Moha Ennaji, one of Morocco’s leading academics, is also a leading advocate for women’s empowerment. As part of Vital Voices' Policy Advocates program, he has relentlessly worked on an advocacy campaign to reform the family code and abolish underage girls’ marriage in Morocco.
“It is more difficult to change people’s mentalities than laws. You can change laws overnight, but it takes years to change mindsets,” said Moha.
After doing research on women and gender studies for two decades, Moha, a professor at Fes University and director of Arabic Studies at Rutgers University, started getting more involved in civil society. “I have made activism a cornerstone of my engagement with Moroccan society, and it is the guiding principle of my academic research," he said.

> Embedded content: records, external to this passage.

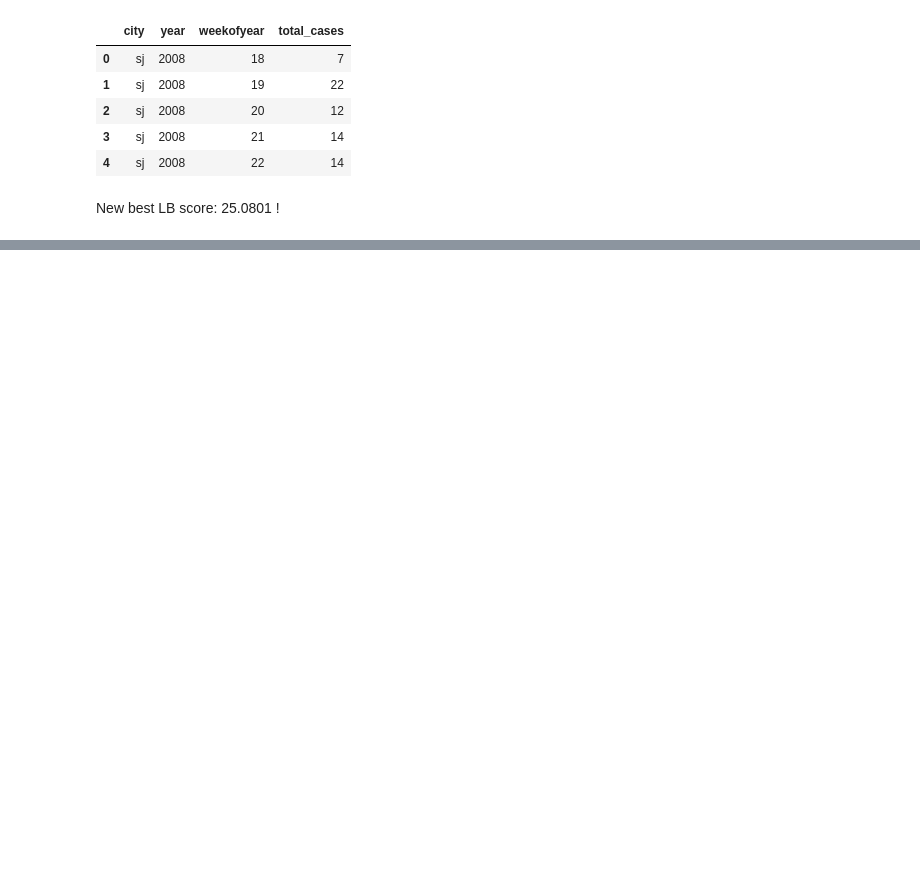
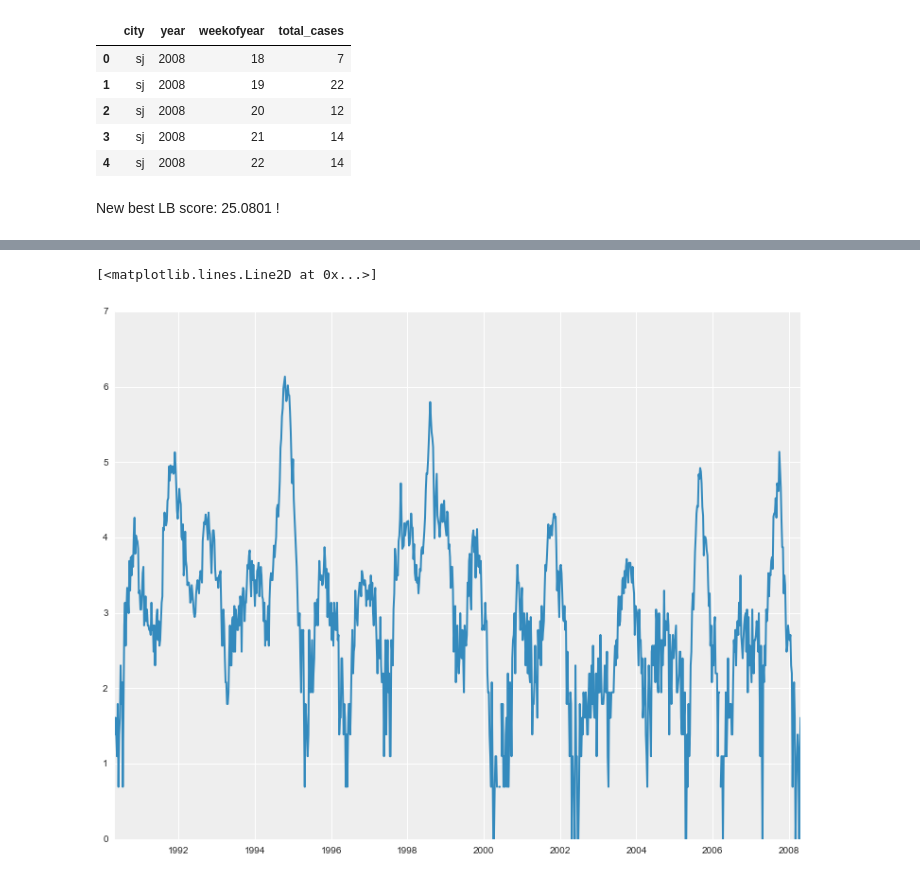
Before and after one commit to du-phan/DengAI, a Jupyter notebook: DengAi.ipynb, the cells around one changed output, grey strips where cells are left out. Saved outputs shown, nothing was run; the diff lists cells and outputs as text; code cells hidden in the pictures; blank space fills up the shorter version.

```diff
--- a/DengAi.ipynb
+++ b/DengAi.ipynb
@@ -1059,0 +1350,6 @@ New best LB score: 25.0801 !
+# %%
+log_x = np.log(x)
+plt.plot(log_x)
+# %% [output]
+[<matplotlib.lines.Line2D at 0x...>]
+[figure, added]
```
Also changed, not shown: parts of 58 cells of this notebook.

“I believe that civil society contributes immensely to women’s empowerment and to sustainable development,” said Moha, a founding member of the Isis Center for Women and Development and the national coordinator of the Union of Women’s Associations. “I also believe that Morocco, like other countries in the region, is going through a transition, and my work as an academic and as an activist is needed to help consolidate development, democratization, gender equity, and respect of human rights.”

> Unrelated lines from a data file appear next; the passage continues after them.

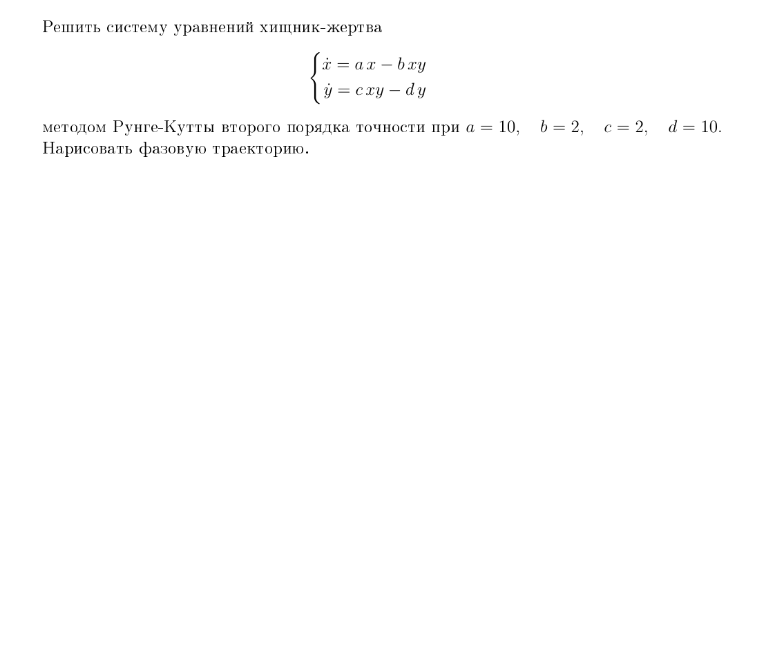
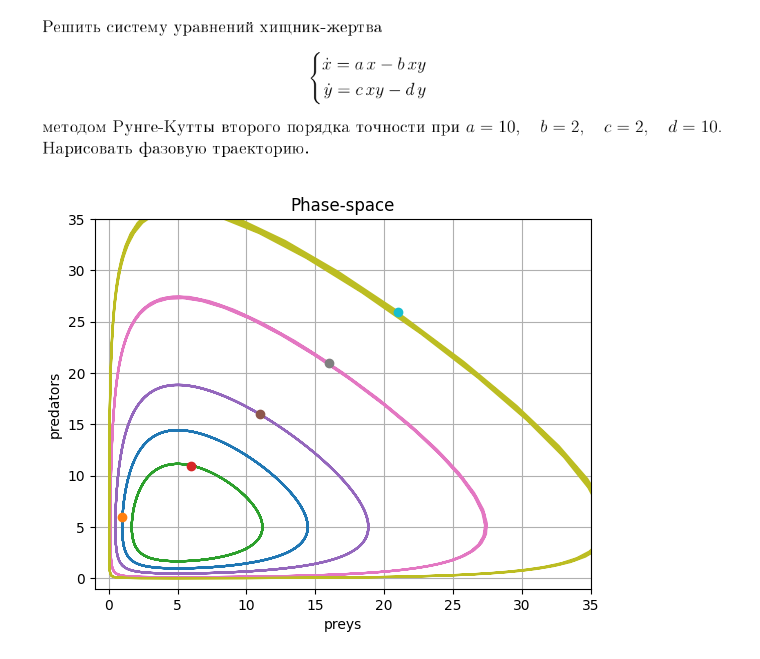
Before and after one commit to CuSynth/computational-physics, a Jupyter notebook: #7 Predator-Prey/solution.ipynb, the cells around one changed output. Cells and saved outputs as stored; diff of their text form; code cells hidden in the pictures; blank space fills up the shorter version.

```diff
--- a/#7 Predator-Prey/solution.ipynb
+++ b/#7 Predator-Prey/solution.ipynb
@@ -8,0 +19,9 @@ Image('task 7.png')
+# %%
+def RK2(r0, step, count, coef=3./4):
+    r = [r0]
+
+    for i in range(count+1):
+        k1 = r[i] + step * f(r[i][0], r[i][1]) / (2 * coef)
+        r.append(r[i] + step * ((1 - coef) * f(r[i][0], r[i][1]) + coef * f(k1[0], k1[1])))
+    r = np.array(r).transpose()
+    return r
@@ -8,0 +37,32 @@ Image('task 7.png')
+# %%
+x_0 = 1
+y_0 = 1
+t_0 = 0
+
+t_from = 0
+t_to = 5
+
+N = 1000
+h = (t_to-t_from)/N
+# %%
+r_from = 1
+r_to = 25
+r_step = 5
+
+
+R = [[i, i+5] for i in range(r_from, r_to, r_step)]
+
+for r0 in R:
+    x, y = RK2(r0, h, N)
+    plt.plot(x, y, '-')
+    plt.plot(r0[0], r0[1], 'o')
+
+plt.grid()
+plt.xlim([r_from-2, r_to+10])
+plt.ylim([r_from-2, r_to+10])
+plt.xlabel('preys')
+plt.ylabel('predators')
+plt.title('Phase-space')
+plt.show()
+# %% [output]
+[figure, added]
```
Also changed, not shown: parts of 3 cells of this notebook.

Moha wants to support the democratic transition in his country by expanding civil society, and giving a greater voice for women to shape the political, economic, and legal systems. He says he is inspired by the fact that Morocco has been able, through the work of associations, to transform society and achieve many reforms without violence. However, he points out that conservatism is emerging as a force in the region, which might eventually turn against all the recent achievements made by civil society.

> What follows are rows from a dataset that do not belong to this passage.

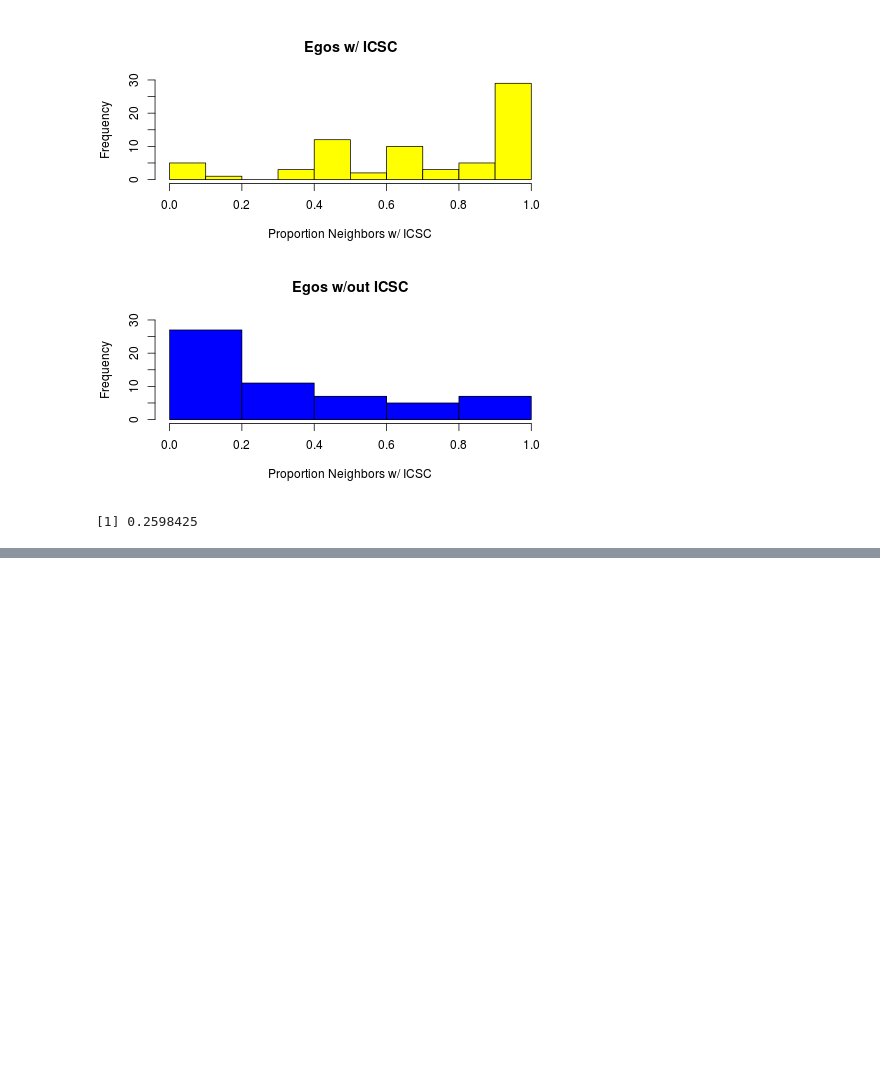
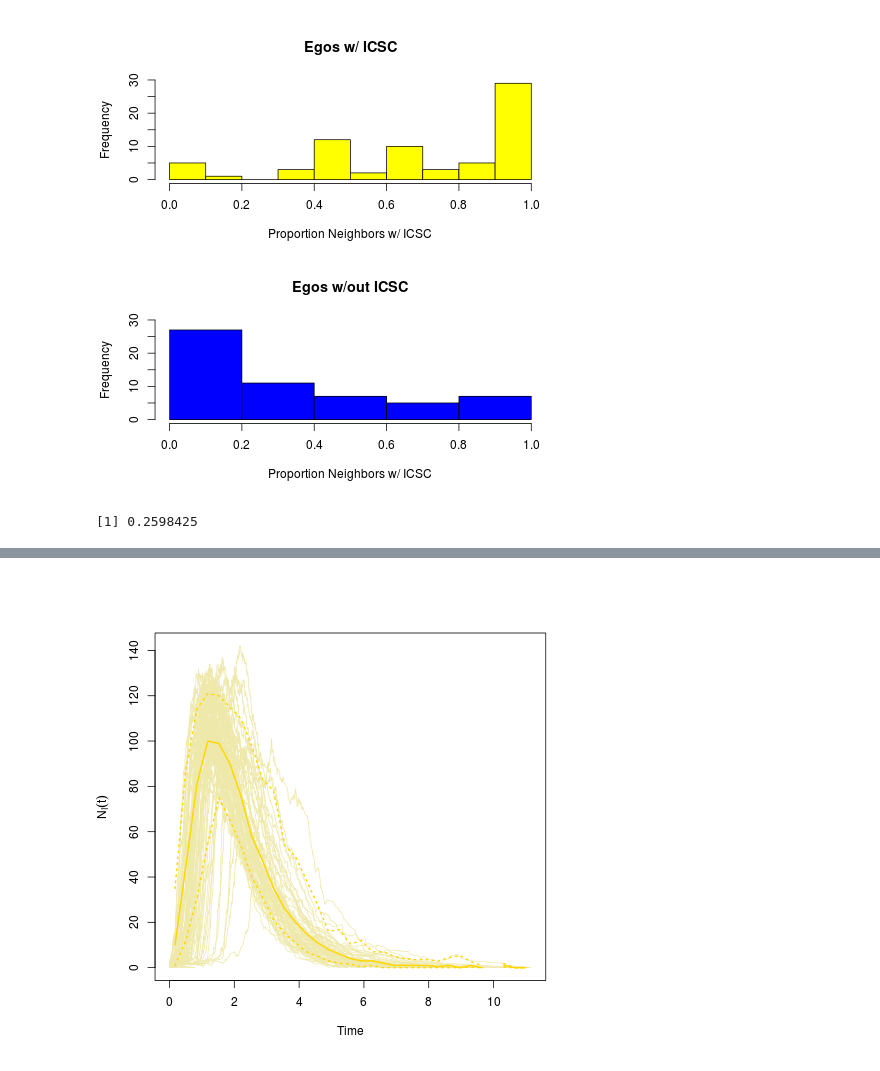
Before and after one commit to anhnguyendepocen/visual, a Jupyter notebook: part3/B_Network/ch08/08_Modeling_and_Predction_for_Processes_on_Network_Graphs.ipynb, the cells around one changed output, grey strips where cells are left out. Saved outputs shown, nothing was run; the diff lists cells and outputs as text; code cells hidden in the pictures; blank space fills up the shorter version.

```diff
--- a/part3/B_Network/ch08/08_Modeling_and_Predction_for_Processes_on_Network_Graphs.ipynb
+++ b/part3/B_Network/ch08/08_Modeling_and_Predction_for_Processes_on_Network_Graphs.ipynb
@@ -98,0 +271,4 @@ ERROR: Error in as.vector(x): 객체 'icst.ida'를 찾을 수 없습니다
+# %%
+plot(sim$ba, color="palegoldenrod", median_color="gold", quantile_color="gold")
+# %% [output]
+[figure, added]
```
Also changed, not shown: parts of 74 cells of this notebook, 1 other file.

As a leader, role model, and mentor, Moha knows how to pay it forward. “Many young professionals and civil society leaders I know tell me that I have